In the German Kaiserreich the University of Heidelberg was known as a liberal academic institution, with internationally well-known professors and many students from foreign countries. Young and innovative scholars in the institution included the Protestant theologian and philosopher Ernst Troeltsch (1865-1923), the sociologist Max Weber (1869-1920) and the Professor of Public Law Georg Jellinek (1851-1911) who studied the origins and driving forces of capitalism and of modern occidental rationalism. These scholars were interested in the. cultural significance' of religious beliefs and their ethical implications. They saw religion as a relatively autonomous cultural force sui generis.

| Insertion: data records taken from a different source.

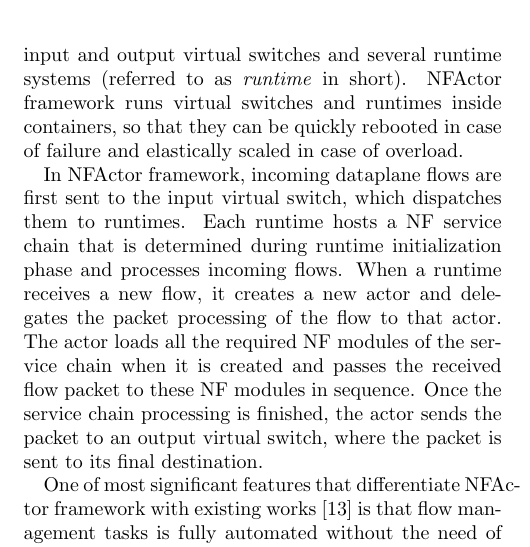
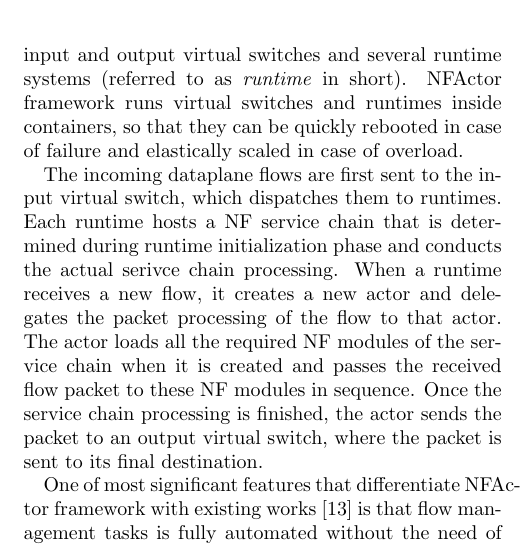
Before and after one commit to yxd886/nfa, a LaTeX paper (sigcomm17/main.tex, which reads sigcomm17/section/overview.tex): part of one column of page 3 of 12, cut so that both start at the same text. The pictures show the PDF file sigcomm17/main.pdf that the author committed with the source.

Commit message:
update draft

```diff
--- a/sigcomm17/section/overview.tex
+++ b/sigcomm17/section/overview.tex
@@ -9,7 +9,7 @@
 
 Figure \ref{fig:runtime} demonstrates the basic architecture of NFActor framework, consisting of a light-weight controller, input and output virtual switches and several runtime systems (referred to as \textit{runtime} in short). NFActor framework runs virtual switches and runtimes inside containers, so that they can be quickly rebooted in case of failure and elastically scaled in case of overload.
 
-In NFActor framework, incoming dataplane flows are first sent to the input virtual switch, which dispatches them to runtimes. Each runtime hosts a NF service chain that is determined during runtime initialization phase and processes incoming flows. When a runtime receives a new flow, it creates a new actor and delegates the packet processing of the flow to that actor. The actor loads all the required NF modules of the service chain when it is created and passes the received flow packet to these NF modules in sequence. Once the service chain processing is finished, the actor sends the packet to an output virtual switch, where the packet is sent to its final destination.
+The incoming dataplane flows are first sent to the input virtual switch, which dispatches them to runtimes. Each runtime hosts a NF service chain that is determined during runtime initialization phase and conducts the actual serivce chain processing. When a runtime receives a new flow, it creates a new actor and delegates the packet processing of the flow to that actor. The actor loads all the required NF modules of the service chain when it is created and passes the received flow packet to these NF modules in sequence. Once the service chain processing is finished, the actor sends the packet to an output virtual switch, where the packet is sent to its final destination.
 
 One of most significant features that differentiate NFActor framework with existing works \cite{gember2015opennf} is that flow management tasks is fully automated without the need of a centralized controller. In figure \ref{fig:runtime}, actor 2 in runtime 1 could migrate itself to actor 4 on runtime 2, by exchanging 3 messages with actor 1 and actor 4. The decentralized nature of NFActor framework originates the micro execution context built for each flow.
 
```
Also changed, not shown: sigcomm17/main.pdf.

In close intellectual interaction they focused on the religious roots of modern human rights and the strong ethical differences between Lutheranism and Calvinism.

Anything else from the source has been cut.